Religious rituals have helped to maintain an estimated 100,000-150,000 holy groves across India, ensuring that they continue to be biodiverse habitats for a variety of endangered species. They have practiced tree worship from time immemorial, and it is done out of gratitude since we know we cannot life without trees. Tree leaves and flowers are used in a variety of rites and celebrations.
Conservation and preservation of natural resources have long been an essential aspect of Indian culture, particularly among isolated rural and indigenous groups.
Many of the tribes regard themselves as part of a spiritual thread that binds them to their natural environment, revered as ancestors by particular flora, animals, rivers, and mountains.
The preservation of groves stems from old beliefs that any harm to the grove will enrage the deity who resides there.

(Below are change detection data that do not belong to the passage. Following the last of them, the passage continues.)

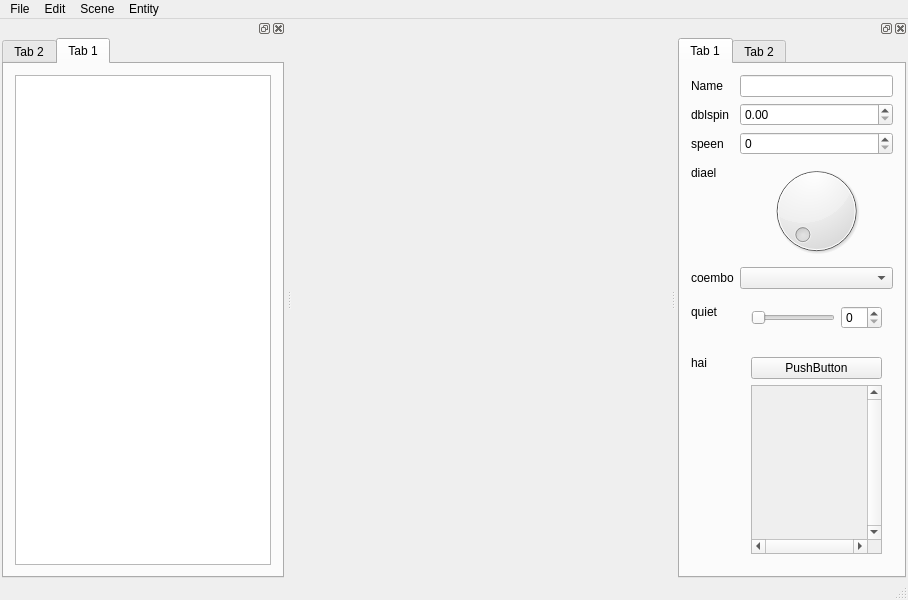
Above: src/editor/MainWindow.ui from loafofpiecrust/lfant before the change. Below: the same form after it.
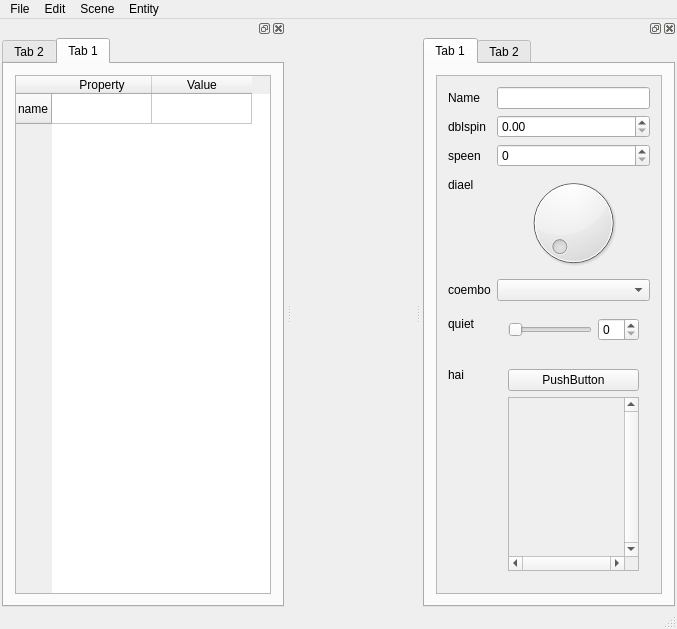
That is the form after the change. The open tabs and pages were chosen to show the change. Custom widgets are drawn as their Qt base class.

```diff
--- a/src/editor/MainWindow.ui
+++ b/src/editor/MainWindow.ui
@@ -6,8 +6,8 @@
    <rect>
     <x>0</x>
     <y>0</y>
-    <width>908</width>
-    <height>600</height>
+    <width>677</width>
+    <height>629</height>
    </rect>
   </property>
   <property name="windowTitle">
@@ -19,7 +19,7 @@
     <rect>
      <x>0</x>
      <y>0</y>
-     <width>908</width>
+     <width>677</width>
      <height>20</height>
     </rect>
    </property>
@@ -107,6 +107,21 @@
         </attribute>
         <layout class="QVBoxLayout" name="verticalLayout_2">
          <item>
+          <widget class="QScrollArea" name="scrollArea_2">
+           <property name="widgetResizable">
+            <bool>true</bool>
+           </property>
+           <widget class="QWidget" name="scrollAreaWidgetContents_2">
+            <property name="geometry">
+             <rect>
+              <x>0</x>
+              <y>0</y>
+              <width>172</width>
+              <height>519</height>
+             </rect>
+            </property>
+            <layout class="QVBoxLayout" name="verticalLayout_3">
+             <item>
           <layout class="QFormLayout" name="formLayout">
            <property name="sizeConstraint">
             <enum>QLayout::SetMinimumSize</enum>
@@ -263,8 +278,8 @@
                   <rect>
                    <x>0</x>
                    <y>0</y>
-                   <width>144</width>
-                   <height>68</height>
+                       <width>64</width>
+                       <height>54</height>
                   </rect>
                  </property>
                  <property name="sizePolicy">
@@ -290,6 +305,10 @@
             </widget>
            </item>
           </layout>
+             </item>
+            </layout>
+           </widget>
+          </widget>
          </item>
         </layout>
        </widget>
@@ -356,7 +375,28 @@
         </attribute>
         <layout class="QHBoxLayout" name="horizontalLayout_3">
          <item>
-          <widget class="QTableWidget" name="tableWidget"/>
+          <widget class="QTableWidget" name="tableWidget_2">
+           <row>
+            <property name="text">
+             <string>name</string>
+            </property>
+           </row>
+           <column>
+            <property name="text">
+             <string>Property</string>
+            </property>
+           </column>
+           <column>
+            <property name="text">
+             <string>Value</string>
+            </property>
+           </column>
+           <item row="0" column="1">
+            <property name="text">
+             <string/>
+            </property>
+           </item>
+          </widget>
          </item>
         </layout>
        </widget>
```
Left out of the diff: 28 changed lines with no effect on the pictures. Lines whose indentation alone changed are shown as unchanged.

Worshippers believe that the deity will exact vengeance on anybody who violates the grove’s integrity.
Snakes are a sign of rebirth and are carefully safeguarded. It is believed that if one snake is slain, numerous snakes would be reincarnated to seek revenge on the guilty.
The Gharo and Khasi tribes of north-east guard their holy woods against human intrusion. They regard the groves as sacred and refrain from collecting fallen fruit and leaves. Meanwhile, the Gonds of central India restrict chopping down trees but allowed the use of their falling parts in the sacred woods.

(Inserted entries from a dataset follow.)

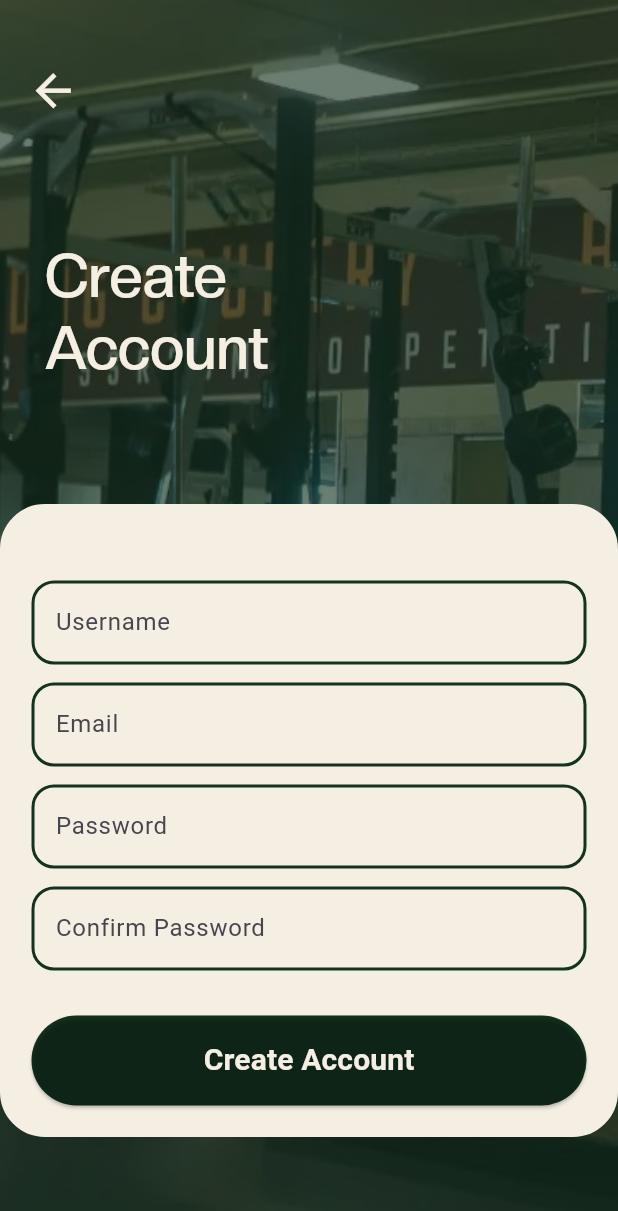
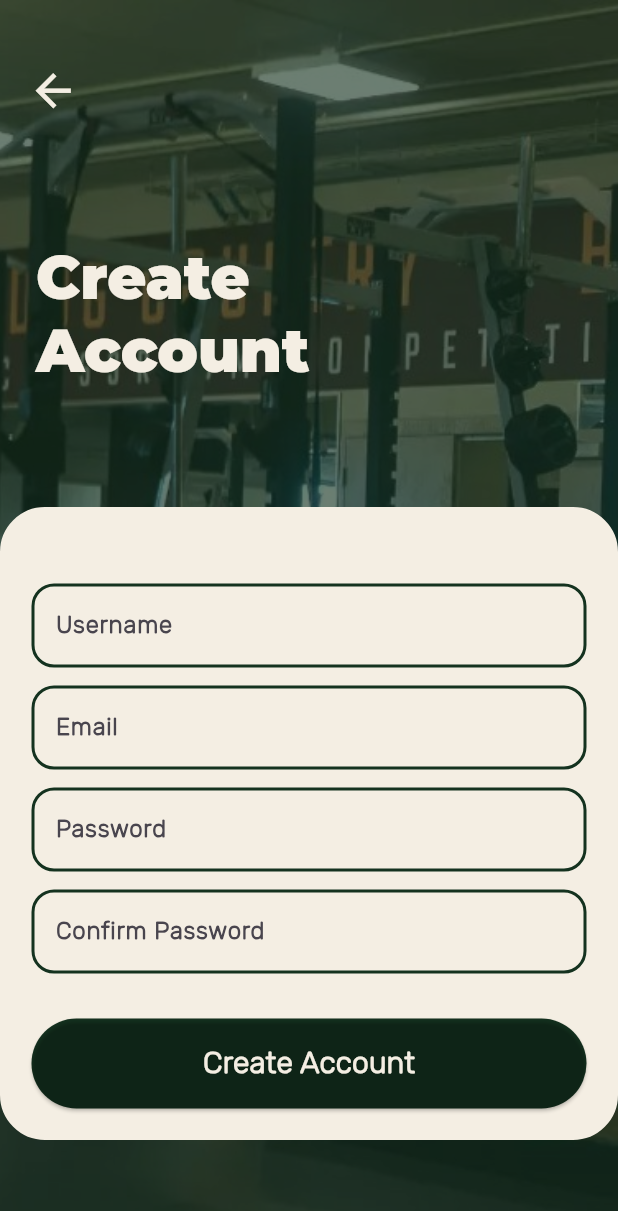
Before and after one commit to marcsaffold17/GetFitApp, a Flutter app: the screen it shows after launch, after a tap on "Create Account", on a phone screen of 412 x 824 dp. Shown: the top 1211 px of the screen. Run offline on Flutter 3.47's test engine with Material 3 defaults, Android fonts, the phone set to English and light mode, and no system bars; our stand-ins replace cloud_firestore, firebase_core, firebase_storage, fl_chart, google_nav_bar, image_picker and 1 more; accounts and stored records are empty; network calls fail; Roboto replaces fonts that are missing (Mirage).

Commit message:
Updated Login pages font

```diff
--- a/get_fit_app/lib/view/login_view.dart
+++ b/get_fit_app/lib/view/login_view.dart
@@ -35,7 +35,7 @@ class LoginButtonPage extends StatelessWidget {
                 RichText(
                   text: TextSpan(
                     style: TextStyle(
-                      fontFamily: 'CreatoDisplay',
+                      fontFamily: 'MontserratB',
                       fontSize: 80,
                       color: const Color.fromARGB(255, 244, 238, 227),
                     ),
@@ -70,8 +70,8 @@ class LoginButtonPage extends StatelessWidget {
                     'Create Account',
                     style: TextStyle(
                       color: Color.fromARGB(255, 20, 50, 31),
-                      fontWeight: FontWeight.w600,
-                      fontFamily: 'Garet',
+                      fontWeight: FontWeight.bold,
+                      fontFamily: 'RubikL',
                       fontSize: 25,
                     ),
                   ),
@@ -95,8 +95,8 @@ class LoginButtonPage extends StatelessWidget {
                     'Login',
                     style: TextStyle(
                       color: Color.fromARGB(255, 20, 50, 31),
-                      fontWeight: FontWeight.w600,
-                      fontFamily: 'Garet',
+                      fontWeight: FontWeight.bold,
+                      fontFamily: 'RubikL',
                       fontSize: 25,
                     ),
                   ),
@@ -187,12 +187,12 @@ class LoginPage extends State<MyLoginPage> implements LoginView {
                           child: RichText(
                             text: TextSpan(
                               style: TextStyle(
-                                fontFamily: 'Voguella',
+                                fontFamily: 'MontserratB',
                                 fontSize: 40,
                                 color: const Color.fromARGB(255, 244, 238, 227),
                               ),
                               children: const <TextSpan>[
-                                TextSpan(text: '\n   Login'),
+                                TextSpan(text: '\n  Login'),
                               ],
                             ),
                           ),
@@ -275,7 +275,7 @@ class LoginPage extends State<MyLoginPage> implements LoginView {
                                       child: const Text(
                                         'Login',
                                         style: TextStyle(
-                                          fontFamily: 'Garet',
+                                          fontFamily: 'RubikL',
                                           fontSize: 20,
                                           fontWeight: FontWeight.bold,
                                           color: Color.fromARGB(
@@ -389,12 +389,12 @@ class CreateAccountPage extends State<MyCreateAccountPage>
                           child: RichText(
                             text: TextSpan(
                               style: TextStyle(
-                                fontFamily: 'CreatoDisplay',
+                                fontFamily: 'MontserratB',
                                 fontSize: 40,
                                 color: const Color.fromARGB(255, 244, 238, 227),
                               ),
                               children: const <TextSpan>[
-                                TextSpan(text: '   Create\n   Account'),
+                                TextSpan(text: '  Create\n  Account'),
                               ],
                             ),
                           ),
@@ -470,7 +470,7 @@ class CreateAccountPage extends State<MyCreateAccountPage>
                                       child: const Text(
                                         'Create Account',
                                         style: TextStyle(
-                                          fontFamily: 'Mirage',
+                                          fontFamily: 'RubikL',
                                           fontSize: 20,
                                           fontWeight: FontWeight.bold,
                                           color: Color.fromARGB(
@@ -538,6 +538,11 @@ class LoginTextField extends StatelessWidget {
   @override
   Widget build(BuildContext context) {
     return TextField(
+      style: const TextStyle(
+        // color: Color.fromARGB(255, 46, 105, 70),
+        fontFamily: 'RubikL',
+        fontWeight: FontWeight.bold,
+      ),
       controller: userNameText,
       obscureText: obscure,
       decoration: InputDecoration(
```
Also changed, not shown: get_fit_app/lib/view/favorites_page.dart (+25 -4 lines), get_fit_app/lib/view/nav_bar.dart (+6 -6 lines).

Increasing tree and forest cover is crucial to meeting India’s long-term climate goals. Through its National Afforestation Program and Green India Mission, the Indian government is supporting the planting of mixed indigenous species such as shrubs, herbs, grass, and other tree species.

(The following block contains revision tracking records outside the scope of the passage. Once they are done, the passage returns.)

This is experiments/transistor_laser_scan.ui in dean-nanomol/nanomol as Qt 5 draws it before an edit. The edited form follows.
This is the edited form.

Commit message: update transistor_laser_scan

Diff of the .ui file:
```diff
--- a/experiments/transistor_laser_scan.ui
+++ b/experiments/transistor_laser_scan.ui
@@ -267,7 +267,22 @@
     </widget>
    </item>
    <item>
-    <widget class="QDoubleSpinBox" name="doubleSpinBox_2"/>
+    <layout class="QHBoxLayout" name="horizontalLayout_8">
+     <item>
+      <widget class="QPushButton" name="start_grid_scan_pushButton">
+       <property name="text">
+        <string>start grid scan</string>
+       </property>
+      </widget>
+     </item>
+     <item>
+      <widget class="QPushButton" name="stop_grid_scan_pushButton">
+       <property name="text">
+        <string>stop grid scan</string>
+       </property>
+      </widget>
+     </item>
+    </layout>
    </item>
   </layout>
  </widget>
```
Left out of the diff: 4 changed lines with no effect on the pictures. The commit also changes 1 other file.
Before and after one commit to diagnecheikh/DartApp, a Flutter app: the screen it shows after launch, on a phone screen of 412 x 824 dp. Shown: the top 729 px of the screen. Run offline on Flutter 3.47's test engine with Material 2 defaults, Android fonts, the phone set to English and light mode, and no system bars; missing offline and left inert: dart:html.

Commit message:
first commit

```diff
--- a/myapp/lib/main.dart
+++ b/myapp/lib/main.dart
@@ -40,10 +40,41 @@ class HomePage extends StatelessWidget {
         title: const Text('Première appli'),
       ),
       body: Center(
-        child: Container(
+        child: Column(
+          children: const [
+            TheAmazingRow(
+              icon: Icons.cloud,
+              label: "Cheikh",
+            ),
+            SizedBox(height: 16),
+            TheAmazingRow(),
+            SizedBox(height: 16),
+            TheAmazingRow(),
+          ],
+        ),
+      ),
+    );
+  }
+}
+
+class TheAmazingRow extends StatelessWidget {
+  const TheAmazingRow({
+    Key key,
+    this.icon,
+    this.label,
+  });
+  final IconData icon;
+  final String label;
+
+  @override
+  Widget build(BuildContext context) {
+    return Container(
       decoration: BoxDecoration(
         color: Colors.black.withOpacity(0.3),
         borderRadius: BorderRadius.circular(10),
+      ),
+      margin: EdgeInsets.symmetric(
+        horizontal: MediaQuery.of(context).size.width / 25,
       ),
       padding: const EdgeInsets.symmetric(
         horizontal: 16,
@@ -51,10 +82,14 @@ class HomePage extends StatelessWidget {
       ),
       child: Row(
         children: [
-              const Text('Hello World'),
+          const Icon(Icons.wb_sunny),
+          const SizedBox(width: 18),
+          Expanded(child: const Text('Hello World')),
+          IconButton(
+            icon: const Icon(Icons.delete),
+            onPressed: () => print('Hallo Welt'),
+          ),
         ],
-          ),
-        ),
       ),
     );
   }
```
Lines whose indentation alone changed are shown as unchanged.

According to scientists, cultural traditions and community leadership are crucial in enhancing conservation efforts and expanding green cover in India.
Reference- BBC, National Geographic, Global Forest Watch, International Journal Of Ecology